UN has unanimously adopted a sweeping anti-IS resolution imploring the world to unite to defeat ISIS. Cameron said the vote on the French-drafted text an “important moment”
The UN, in a rare unanimous vote, has called on world to unite against the Islamic State (IS) jihadist group, a media report said.
The 15-member council adopted a resolution on Friday that was drafted by France after a series of deadly attacks in Paris killed 130 people and were claimed by Isis.
“The ISIS in Iraq and the Levant constitutes a global and unprecedented threat to international peace and security,” said the resolution.
It called on member states to “redouble and coordinate their efforts” to prevent further terrorist horrors by the group and “eradicate” its safe havens straddling parts of Iraq and Syria.
The resolution’s text calls on nations “with the capacity to do so” to “take all necessary measures” to “redouble and coordinate their efforts to prevent and suppress terrorist acts” committed by IS, or ISIS. It also labels the IS jihadists a “global and unprecedented threat to international peace and security”.
The vote in the Security Council barely 24 hours after the text was presented in New York by the French ambassador to the UN, François Delattre.
British Prime Minister David Cameron, who is seeking to extend Britain’s airstrikes against Isis into Syria, called the vote on the French-drafted text an “important moment”.
“The world has united against Isil [Islamic State]. The international community has come together and has resolved to defeat this evil, which threatens people of every country and every religion,” he said.
“The UN security council has unanimously backed action against this evil death cult in both Syria and Iraq … Today’s vote shows beyond doubt the breadth of international support for doing more in Syria and for decisive action to eradicate Isil.”
The resolution does not invoke Chapter VII of the UN charter specifically to authorize the use of outside military force within the borders of a sovereign state. It was nonetheless crafted in a way clearly meant to give countries additional diplomatic and political cover and impetus to target Isis and eliminate it.
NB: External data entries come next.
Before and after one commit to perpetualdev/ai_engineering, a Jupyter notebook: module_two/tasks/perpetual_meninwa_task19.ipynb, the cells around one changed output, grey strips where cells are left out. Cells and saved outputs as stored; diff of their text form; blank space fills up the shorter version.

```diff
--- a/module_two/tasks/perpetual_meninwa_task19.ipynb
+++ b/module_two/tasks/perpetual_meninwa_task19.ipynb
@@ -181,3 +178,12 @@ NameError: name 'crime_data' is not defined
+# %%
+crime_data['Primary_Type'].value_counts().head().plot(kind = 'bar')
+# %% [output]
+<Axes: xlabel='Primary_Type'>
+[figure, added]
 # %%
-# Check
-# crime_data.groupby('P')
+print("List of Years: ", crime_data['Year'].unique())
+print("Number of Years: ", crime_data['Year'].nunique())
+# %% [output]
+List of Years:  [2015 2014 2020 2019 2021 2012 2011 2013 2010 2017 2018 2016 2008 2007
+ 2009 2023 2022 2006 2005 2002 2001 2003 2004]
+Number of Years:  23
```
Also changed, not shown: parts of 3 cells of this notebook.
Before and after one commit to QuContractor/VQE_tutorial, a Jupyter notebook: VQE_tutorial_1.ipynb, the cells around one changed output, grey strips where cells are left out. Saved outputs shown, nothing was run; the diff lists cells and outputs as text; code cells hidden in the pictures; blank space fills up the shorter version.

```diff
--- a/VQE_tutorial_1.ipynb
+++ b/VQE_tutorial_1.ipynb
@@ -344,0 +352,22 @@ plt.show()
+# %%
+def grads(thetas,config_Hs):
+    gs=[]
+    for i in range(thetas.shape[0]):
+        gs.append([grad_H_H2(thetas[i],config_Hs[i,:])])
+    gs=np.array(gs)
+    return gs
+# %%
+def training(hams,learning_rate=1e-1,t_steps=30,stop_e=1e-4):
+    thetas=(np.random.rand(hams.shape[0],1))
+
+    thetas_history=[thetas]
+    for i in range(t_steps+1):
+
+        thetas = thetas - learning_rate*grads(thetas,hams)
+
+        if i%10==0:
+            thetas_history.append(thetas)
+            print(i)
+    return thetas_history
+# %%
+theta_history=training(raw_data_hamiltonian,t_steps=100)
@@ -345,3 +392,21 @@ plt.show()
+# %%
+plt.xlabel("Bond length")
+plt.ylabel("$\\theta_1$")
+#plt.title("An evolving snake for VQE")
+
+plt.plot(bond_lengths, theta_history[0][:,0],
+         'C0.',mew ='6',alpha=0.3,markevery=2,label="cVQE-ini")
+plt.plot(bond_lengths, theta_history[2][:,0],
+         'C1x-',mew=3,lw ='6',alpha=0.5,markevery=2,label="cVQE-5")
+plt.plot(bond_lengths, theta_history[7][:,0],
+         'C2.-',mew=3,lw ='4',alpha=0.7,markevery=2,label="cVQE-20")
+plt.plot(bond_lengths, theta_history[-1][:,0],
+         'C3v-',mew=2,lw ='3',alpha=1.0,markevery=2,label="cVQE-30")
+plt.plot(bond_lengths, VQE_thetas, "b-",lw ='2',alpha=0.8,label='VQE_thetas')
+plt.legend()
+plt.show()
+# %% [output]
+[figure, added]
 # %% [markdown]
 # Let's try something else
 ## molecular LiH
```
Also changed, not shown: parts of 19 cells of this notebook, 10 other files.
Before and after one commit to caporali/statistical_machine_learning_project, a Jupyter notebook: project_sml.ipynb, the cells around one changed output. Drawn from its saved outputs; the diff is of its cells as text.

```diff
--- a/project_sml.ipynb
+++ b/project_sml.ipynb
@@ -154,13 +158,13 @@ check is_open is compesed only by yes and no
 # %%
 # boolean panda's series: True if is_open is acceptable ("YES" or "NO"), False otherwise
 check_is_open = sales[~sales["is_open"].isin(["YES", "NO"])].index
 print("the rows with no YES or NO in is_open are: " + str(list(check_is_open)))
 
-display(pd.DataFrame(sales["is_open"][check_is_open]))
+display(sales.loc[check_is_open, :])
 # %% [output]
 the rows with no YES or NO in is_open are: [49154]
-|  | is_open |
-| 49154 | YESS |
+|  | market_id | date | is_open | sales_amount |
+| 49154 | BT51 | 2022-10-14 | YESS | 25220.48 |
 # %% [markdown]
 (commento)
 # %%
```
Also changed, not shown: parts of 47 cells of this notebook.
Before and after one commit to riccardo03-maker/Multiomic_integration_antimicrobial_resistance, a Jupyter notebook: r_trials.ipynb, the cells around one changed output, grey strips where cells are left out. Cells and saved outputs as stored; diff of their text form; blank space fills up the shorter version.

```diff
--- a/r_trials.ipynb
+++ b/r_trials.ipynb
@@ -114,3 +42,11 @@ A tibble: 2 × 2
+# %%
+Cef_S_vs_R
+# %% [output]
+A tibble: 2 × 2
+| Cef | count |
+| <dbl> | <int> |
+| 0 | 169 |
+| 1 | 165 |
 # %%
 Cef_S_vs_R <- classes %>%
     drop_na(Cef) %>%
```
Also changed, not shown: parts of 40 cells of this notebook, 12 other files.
The action in New York came as the world watched another terror crisis unfold in Mali where Islamic militants stormed a hotel in the capital, Bamako, briefly taking 170 people hostage, before the hotel was stormed by security forces. Among hostages were citizens of China, France and the US.